UAE ratifies several International Maritime Conventions & Protocols
Added: (Tue Nov 14 2017)
Pressbox (Press Release) -
UAE, November 14, 2017 - The UAE has ratified key International Maritime Conventions and Protocols as part of its efforts to develop maritime and shipping sector and this will support UAE marketing to International Maritime Organization (IMO) and other IMO Member States .The ratification came after a series of preparations by the Federal Transport Authority (FTA) - Land and Maritime to meet the international requirements and standards set by IMO, including the implementation and enforcement of the international conventions and protocols in all relevant national maritime activities.
The UAE has ratified the following international conventions and protocols:
Ballast Water Management Convention 2004
Protocol of 1988 relating to the International Convention on Load Lines 1966
Protocol of 1988 relating to; International Convention for the Safety of Life at Sea 1974 (SOLAS)
International Convention for Safe Containers (1972).
H.E. Dr. Abdulla Belhaif Al Nuaimi, Minister of Infrastructure Development and Chairman of the FTA - Land and Maritime, noted the efforts exerted by the FTA in cooperation with all concerned authorities in the UAE, highlighting the FTA’s commitment to international standards and compliance with international maritime conventions and protocols. He added that the Authority has developed the working plans to meet the international requirements, and lauded the country’s efforts to improve the maritime sector and help create a safe and secure marine environment for a sustainable maritime community.
The confirmation to comply with international maritime conventions and protocols will enhance the country’s activities related to the safety of lives at sea, provide secure conditions for international shipping, and establish better conditions for safe navigation for sea cargo and passenger transport.
“The UAE has several competitive advantages to qualify for membership in the IMO Council and enjoys strong capabilities at par with countries with advanced maritime industries, a number of which have major interests in international maritime trade.

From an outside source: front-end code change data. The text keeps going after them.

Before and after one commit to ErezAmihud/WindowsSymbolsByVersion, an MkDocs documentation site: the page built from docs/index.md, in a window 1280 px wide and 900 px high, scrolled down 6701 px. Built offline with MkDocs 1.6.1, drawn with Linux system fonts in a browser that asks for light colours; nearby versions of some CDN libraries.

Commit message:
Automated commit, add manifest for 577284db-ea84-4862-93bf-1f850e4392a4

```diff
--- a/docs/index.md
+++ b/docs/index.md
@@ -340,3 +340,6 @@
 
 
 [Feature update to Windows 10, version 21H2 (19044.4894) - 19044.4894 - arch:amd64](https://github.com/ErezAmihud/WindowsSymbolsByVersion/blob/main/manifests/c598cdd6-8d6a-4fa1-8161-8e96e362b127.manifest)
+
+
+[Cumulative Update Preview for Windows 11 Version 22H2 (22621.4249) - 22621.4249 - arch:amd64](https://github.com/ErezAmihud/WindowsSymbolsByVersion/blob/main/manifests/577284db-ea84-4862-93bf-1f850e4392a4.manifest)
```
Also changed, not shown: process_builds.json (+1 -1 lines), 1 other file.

The UAE also enjoys a strategic location, ideal for doing business in the Arab Gulf and the broader MENA region,” he concluded.

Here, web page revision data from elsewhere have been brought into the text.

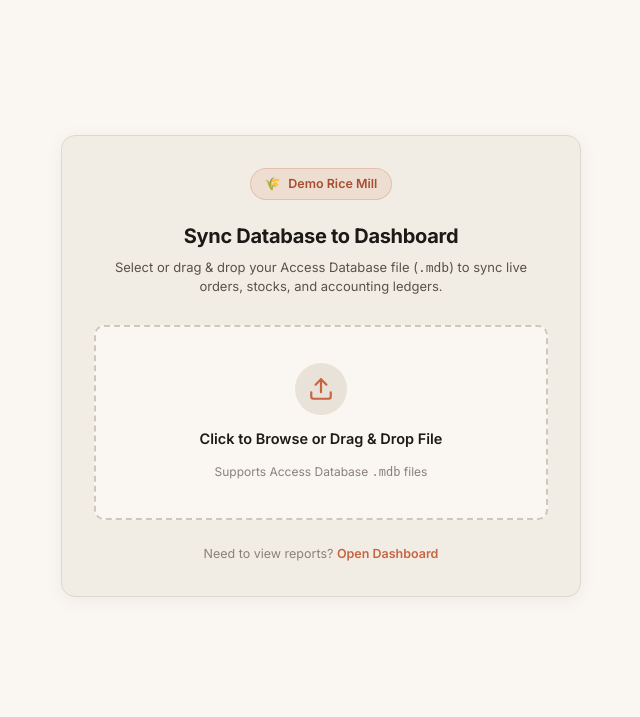
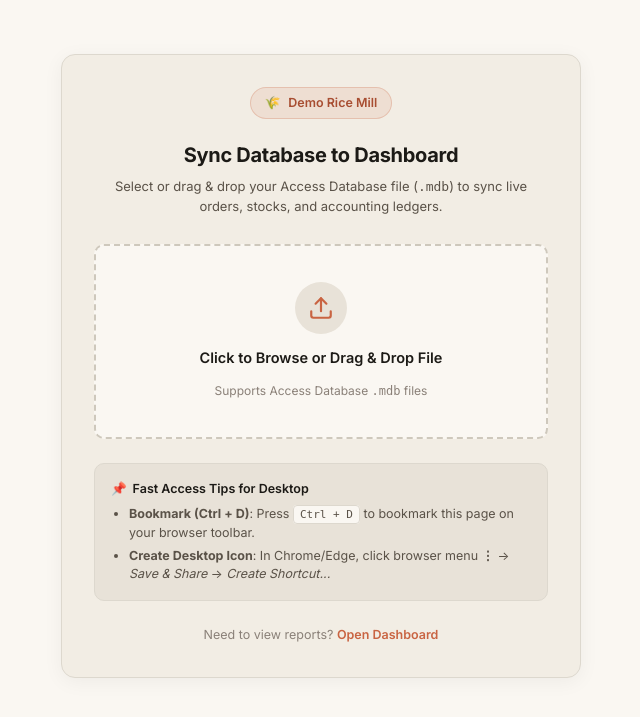
Before and after one commit to shivagolla1/Rice-Mill-Dashboard, a Flask app: page /quick-upload in a window 1280 px wide. Shown: the part 68-785 px from the top of the page, without its empty margins (319-959 px from the left). Run offline with Flask 3, Linux system fonts and the light colour scheme; some libraries are stand-ins or nearby versions.

Commit message:
Replace batch script generator with 100% antivirus-clean HTML page launcher and add in-browser Desktop Shortcut guidance

```diff
--- a/App/app.py
+++ b/App/app.py
@@ -1884,78 +1884,64 @@ def api_super_admin_download_uploader(license_key):
     company_name = tenant.get('company_name', 'Rice Mill')
     secret_token = tenant.get('secret_token', license_key)
     cloud_url = request.host_url.rstrip('/')
+    target_url = f"{cloud_url}/quick-upload?code={company_code}&token={secret_token}"
 
     config_content = f"""# Rice Mill Dashboard — Client Sync Configuration
 CLOUD_URL={cloud_url}
 LICENSE_KEY={license_key}
 COMPANY_CODE={company_code}
 SYNC_SECRET_TOKEN={secret_token}
+UPLOAD_URL={target_url}
 """
 
-    shortcut_bat_content = """@echo off
-title Rice Mill Dashboard - Desktop Shortcut Creator
-setlocal enabledelayedexpansion
-
-set "SCRIPT_DIR=%~dp0"
-set "CONFIG_FILE=%SCRIPT_DIR%sync_config.txt"
-
-set "CLOUD_URL=https://ricemilldashboard.up.railway.app"
-set "COMPANY_CODE=DEMO"
-set "SYNC_SECRET_TOKEN=RiceMillSyncSecretToken2026!"
-
-if exist "%CONFIG_FILE%" (
-    for /f "usebackq tokens=1,2 delims==" %%a in ("%CONFIG_FILE%") do (
-        set "k=%%a"
-        set "v=%%b"
-        if "!k!"=="CLOUD_URL" set "CLOUD_URL=!v!"
-        if "!k!"=="COMPANY_CODE" set "COMPANY_CODE=!v!"
-        if "!k!"=="SYNC_SECRET_TOKEN" set "SYNC_SECRET_TOKEN=!v!"
-        if "!k!"=="LICENSE_KEY" if "!SYNC_SECRET_TOKEN!"=="" set "SYNC_SECRET_TOKEN=!v!"
-    )
-)
-
-set "TARGET_URL=%CLOUD_URL%/quick-upload?code=%COMPANY_CODE%&token=%SYNC_SECRET_TOKEN%"
-
-powershell -ExecutionPolicy Bypass -NoProfile -Command "$desktop=[Environment]::GetFolderPath('Desktop'); $lnk=Join-Path $desktop 'Upload Database to Cloud.url'; $writer=[System.IO.File]::CreateText($lnk); $writer.WriteLine('[InternetShortcut]'); $writer.WriteLine('URL=%TARGET_URL%'); $writer.WriteLine('IconIndex=0'); $writer.Close()"
-
-echo.
-echo ====================================================
-echo  [SUCCESS] Desktop Shortcut Created!
-echo ====================================================
-echo.
-echo  Shortcut Name: Upload Database to Cloud.url
-echo  Target URL:   %TARGET_URL%
-echo.
-echo  Double-click "Upload Database to Cloud" on your
-echo  Desktop anytime to sync your database.
-echo.
-pause
+    html_launcher_content = f"""<!DOCTYPE html>
+<html lang="en">
+<head>
+  <meta charset="UTF-8">
+  <title>Open Quick Upload — {company_name}</title>
+  <meta http-equiv="refresh" content="0;url={target_url}">
+  <style>
+    body {{ font-family: 'Segoe UI', system-ui, sans-serif; background: #faf7f2; color: #1c1a16; text-align: center; padding: 60px 20px; }}
+    .card {{ background: #f2ede4; border: 1px solid #ddd8ce; border-radius: 12px; max-width: 480px; margin: 0 auto; padding: 32px; box-shadow: 0 4px 12px rgba(0,0,0,0.05); }}
+    .btn {{ display: inline-block; background: #c96442; color: #fff; text-decoration: none; padding: 12px 24px; border-radius: 8px; font-weight: 600; margin-top: 16px; }}
+    .btn:hover {{ background: #a84e32; }}
+  </style>
+</head>
+<body>
+  <div class="card">
+    <h2>🌾 Opening {company_name} Quick Upload...</h2>
+    <p style="color:#5a5248; font-size:14px; margin-top:8px;">Redirecting you to the cloud database upload portal.</p>
+    <a href="{target_url}" class="btn">Click Here if Not Redirected Automatically →</a>
+  </div>
+</body>
+</html>
 """
 
     readme_content = f"""====================================================
   {company_name} ({company_code}) — Quick Upload Setup
 ====================================================
 
-INSTRUCTIONS FOR FIRST-TIME SETUP:
-1. Double-click "create_shortcut.bat".
-2. A shortcut named "Upload Database to Cloud.url" will appear on your Desktop.
-3. Double-click "Upload Database to Cloud.url" on your Desktop anytime to drag and drop your Access Database (.mdb) file.
+INSTRUCTIONS FOR FIRST-TIME SETUP (100% Antivirus Clean):
+1. Double-click "Open_Upload_Page.html".
+2. It will open your web browser directly to your mill's quick upload portal.
+3. In Chrome or Edge, click Ctrl + D to bookmark the page, or drag the lock icon in the address bar to your desktop!
 """
 
     zip_buffer = io.BytesIO()
     with zipfile.ZipFile(zip_buffer, 'w', zipfile.ZIP_DEFLATED) as zf:
         zf.writestr('sync_config.txt', config_content)
-        zf.writestr('create_shortcut.bat', shortcut_bat_content)
+        zf.writestr('Open_Upload_Page.html', html_launcher_content)
         zf.writestr('README.txt', readme_content)
 
     zip_buffer.seek(0)
-    safe_filename = f"{company_code}_Desktop_Uploader.zip"
+    safe_filename = f"{company_code}_Quick_Upload.zip"
 
     return Response(
         zip_buffer.getvalue(),
         mimetype='application/zip',
         headers={'Content-Disposition': f'attachment; filename={safe_filename}'}
     )
+
 
 
 
--- a/App/templates/upload.html
+++ b/App/templates/upload.html
@@ -350,9 +350,20 @@
 
       <button class="btn-primary" id="btnDashboard" onclick="window.location.href='/'">Open Dashboard Analytics →</button>
 
+      <div class="tip-card" style="margin-top:24px; background:var(--sur2); border:1px solid var(--bdr); border-radius:var(--r); padding:16px; font-size:12.5px; color:var(--tx2); text-align:left; line-height:1.5;">
+        <div style="font-weight:600; color:var(--tx); margin-bottom:6px; display:flex; align-items:center; gap:6px;">
+          <span>📌</span> <span>Fast Access Tips for Desktop</span>
+        </div>
+        <ul style="padding-left:18px; margin:0;">
+          <li style="margin-bottom:4px;"><strong>Bookmark (Ctrl + D)</strong>: Press <kbd style="background:var(--bg); border:1px solid var(--bdr); border-radius:4px; padding:2px 6px; font-size:11px; font-family:var(--mono);">Ctrl + D</kbd> to bookmark this page on your browser toolbar.</li>
+          <li><strong>Create Desktop Icon</strong>: In Chrome/Edge, click browser menu <strong>⋮</strong> &rarr; <em>Save & Share</em> &rarr; <em>Create Shortcut...</em></li>
+        </ul>
+      </div>
+
       <div class="footer-link">
         Need to view reports? <a href="/">Open Dashboard</a>
       </div>
+
     </div>
   </div>
 
```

Ballast Water Management Convention 2004
This 2004 IMO treaty aims to control and manage ballast water to decrease invasive species that enter from the marine environment into territorial waters.
1988 Protocol of the International Convention on Load Lines for 1966

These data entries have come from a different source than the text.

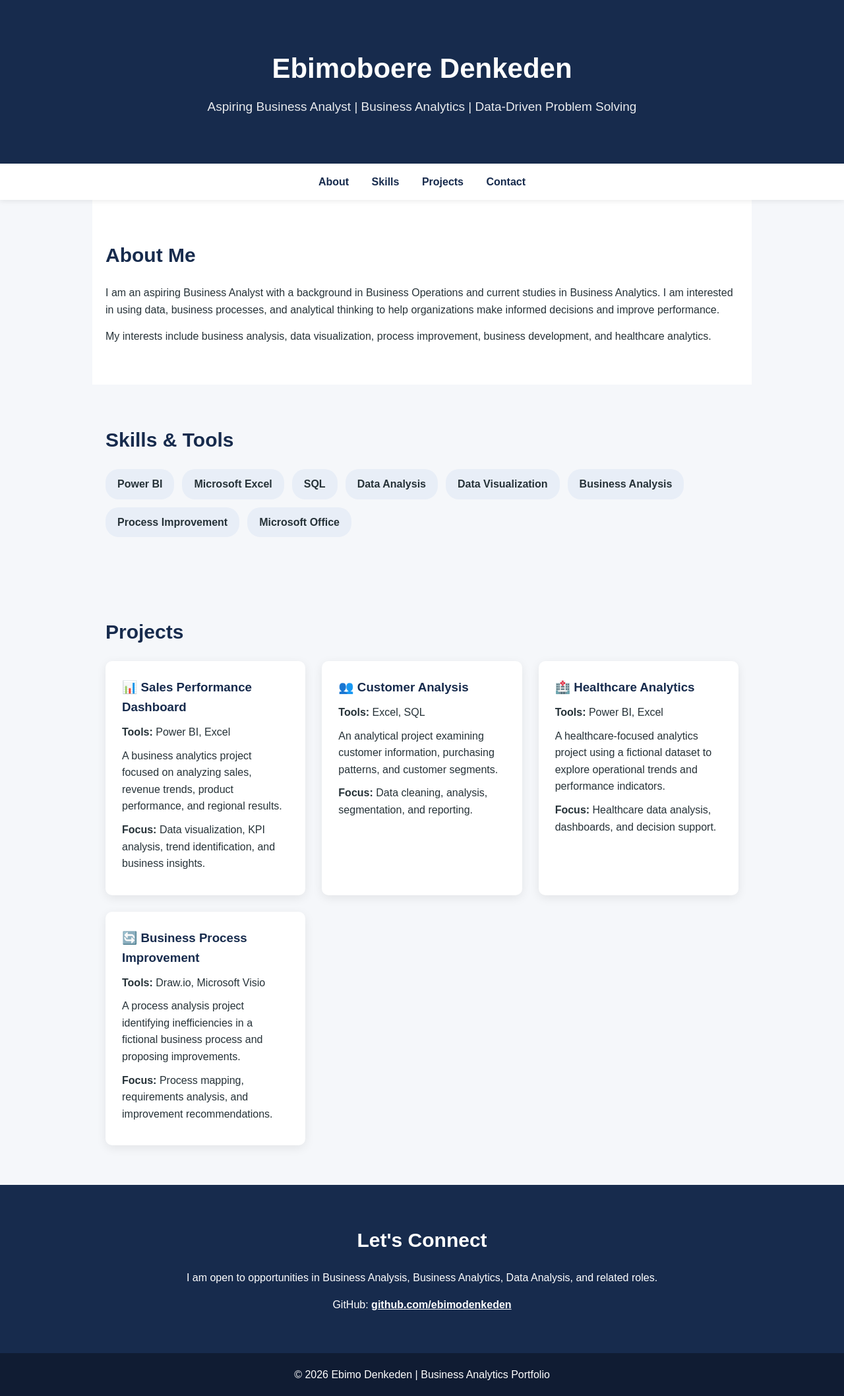
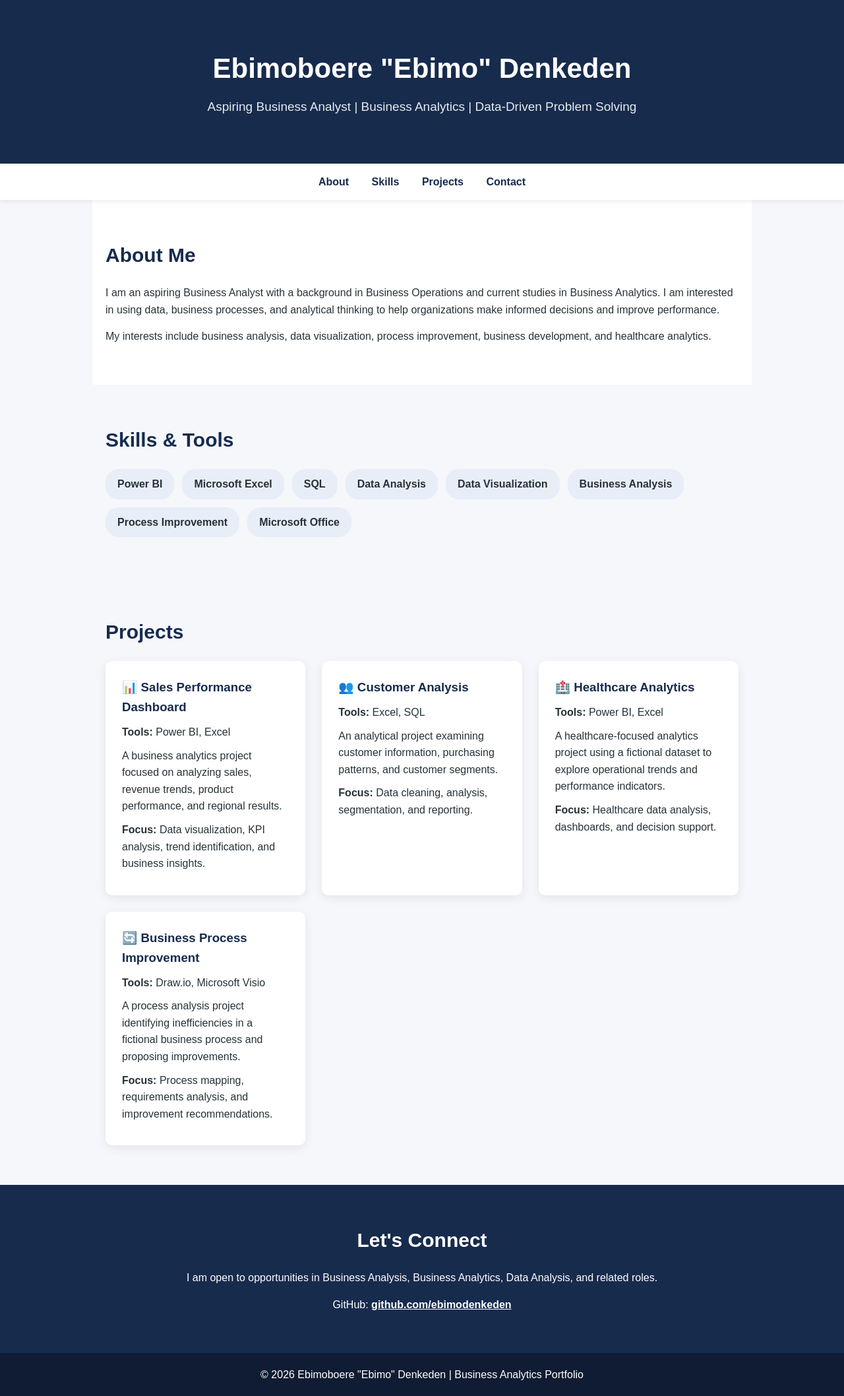
Before and after one commit to ebimodenkeden/ebimodenkeden.github.io, a plain HTML site: page index.html in a window 1280 px wide. Shown: the whole page at 66% size. Drawn offline with Linux system fonts and the light colour scheme.

Commit message:
Update index.html

```diff
--- a/index.html
+++ b/index.html
@@ -3,7 +3,7 @@
 <head>
     <meta charset="UTF-8">
     <meta name="viewport" content="width=device-width, initial-scale=1.0">
-    <title>Ebimoboere Denkeden | Business Analytics Portfolio</title>
+    <title>Ebimoboere "Ebimo" Denkeden | Business Analytics Portfolio</title>
 
     <style>
         * {
@@ -132,7 +132,7 @@
 <body>
 
     <header>
-        <h1>Ebimoboere Denkeden</h1>
+        <h1>Ebimoboere "Ebimo"  Denkeden</h1>
         <p>Aspiring Business Analyst | Business Analytics | Data-Driven Problem Solving</p>
     </header>
 
@@ -273,7 +273,7 @@
     </section>
 
     <footer>
-        © 2026 Ebimo Denkeden | Business Analytics Portfolio
+        © 2026 Ebimoboere "Ebimo" Denkeden | Business Analytics Portfolio
     </footer>
 
 </body>
```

Any vessel subject to this Convention shall not sail on an international voyage unless it has been subjected to inspection, marked and given the International Load Lines Certificate of 1966, or an international exemption certificate for load lines in accordance with the provisions of the Convention. Any vessel subject to the provisions of this resolution and the Convention shall not set a load line that exceeds the minimum load line established under the requirements of the Convention annex.
1988 Protocol for the Convention for the Safety of Life at Sea 1974
The main goal of the SOLAS convention is to establish the minimum standards for constructing, equipping and operating ships consistent with their safety. Countries shall be responsible in ensuring that vessels carrying its flag shall comply with the SOLAS requirements by issuing certificates provided for in the Convention as evidence of compliance.
The International Convention for Safe Containers
Containers loaded with goods must be weighed, with the weight document issued for each unit according to the definition of the container within this decision, provided that the container is packed from any of the UAE ports before being loaded onto any ship subject to the provisions of Chapter VI of the Convention, whether for export or re-export. Containers loaded with goods from other countries for the purpose of re-shipping and exporting from the ports of the UAE should pay a re-export fee, and their confirmed weight verified either at the ports of the countries where they were loaded or through a prior agreement between the shipper and the carrier.